PROBLEM TO WORK ON:
In the records below, find each line with "import" and copy it.

DATA TO USE:

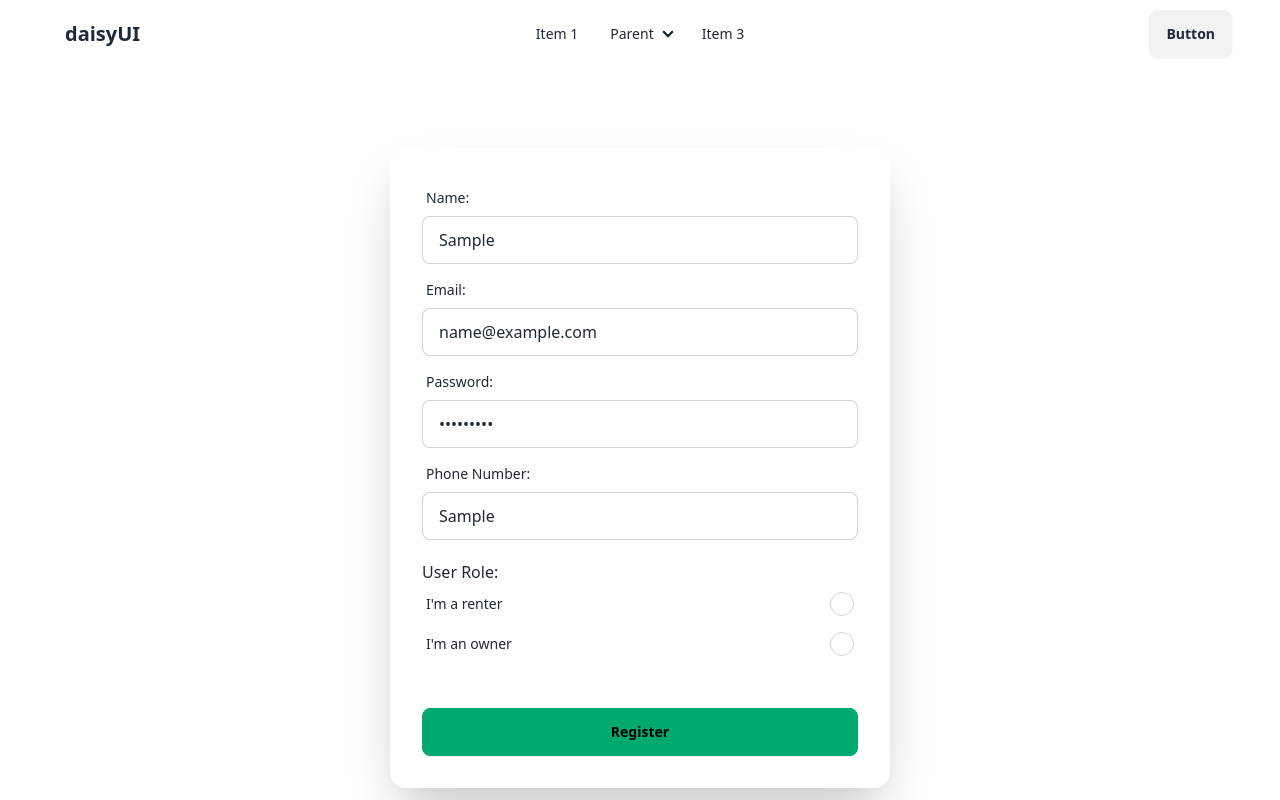
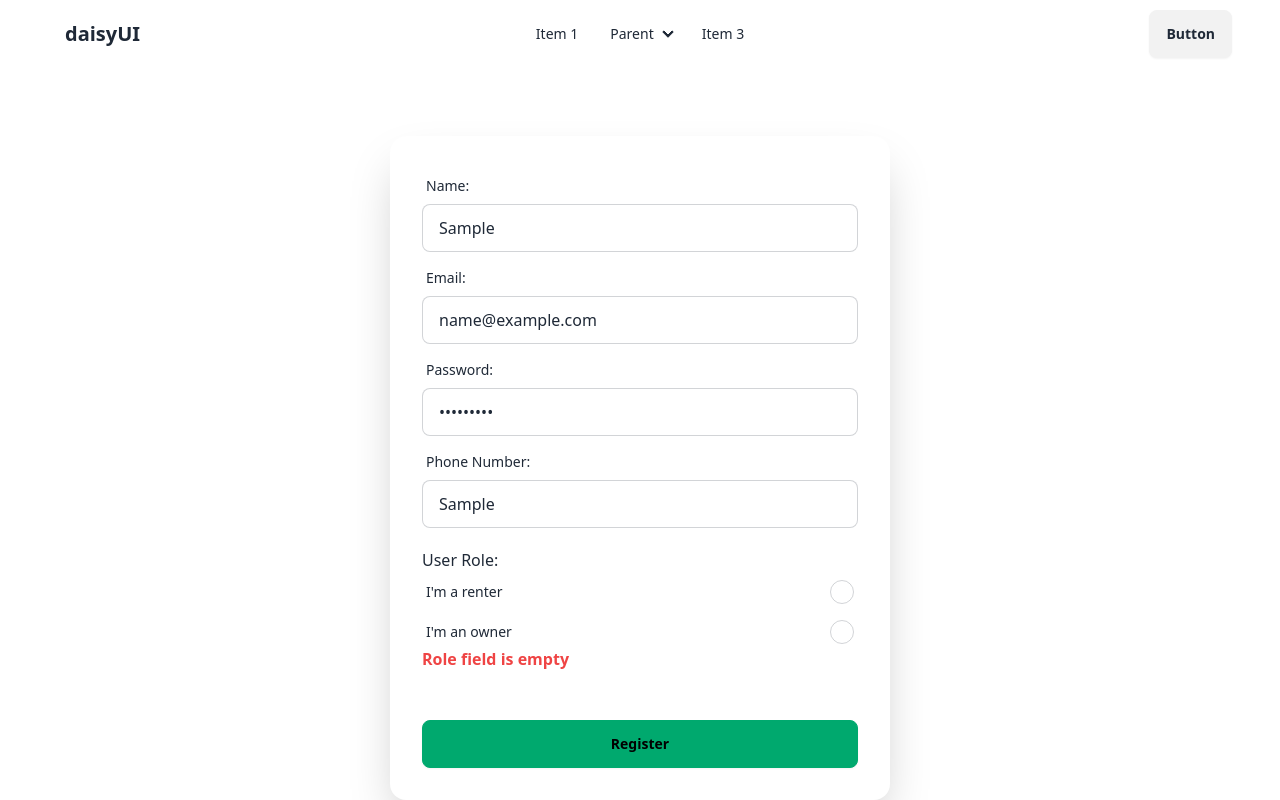
Before and after one commit to mirnatul/house-hunter-mirnatul-task, a React (Vite) app in the folder client/: page /register in a window 1280 px wide. Both pictures are taken after typing "Sample", "name@example.com", "Sample123", "Sample" into the empty fields and a click on the input "Register". Shown: the top 800 px of the page. Built offline with nearby package versions, Linux system fonts and the light colour scheme.

Commit message:
validation completed for the register form

```diff
--- a/client/package.json
+++ b/client/package.json
@@ -15,6 +15,7 @@
     "react": "^18.2.0",
     "react-dom": "^18.2.0",
     "react-hook-form": "^7.49.3",
+    "react-icons": "^5.0.1",
     "react-router-dom": "^6.21.3",
     "sort-by": "^1.2.0"
   },
--- a/client/src/pages/Register/Register.jsx
+++ b/client/src/pages/Register/Register.jsx
@@ -1,5 +1,6 @@
 import React from 'react';
 import { useForm } from "react-hook-form"
+import { IoChevronUpSharp } from "react-icons/io5";
 
 const Register = () => {
 
@@ -60,6 +61,13 @@ const Register = () => {
                                         <input {...register("role", { required: true })} value="owner" type="radio" name="role" className="radio checked:bg-blue-500" />
                                     </label>
                                 </div>
+                                {
+                                    errors.role &&
+                                    <div className='inline-flex gap-2 animate-bounce'>
+                                        <p className='font-bold text-red-500'>Role field is empty</p>
+                                        {/* <p><IoChevronUpSharp size={30} /></p> */}
+                                    </div>
+                                }
                             </div>
                             <input className='btn btn-success mt-6' type="submit" value="Register" />
                         </form>
```
Also changed, not shown: 1 other file (tests, documents, lock files or other folders).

COMPLETED EXERCISE:
 import React from 'react';
 import { useForm } from "react-hook-form"
+import { IoChevronUpSharp } from "react-icons/io5";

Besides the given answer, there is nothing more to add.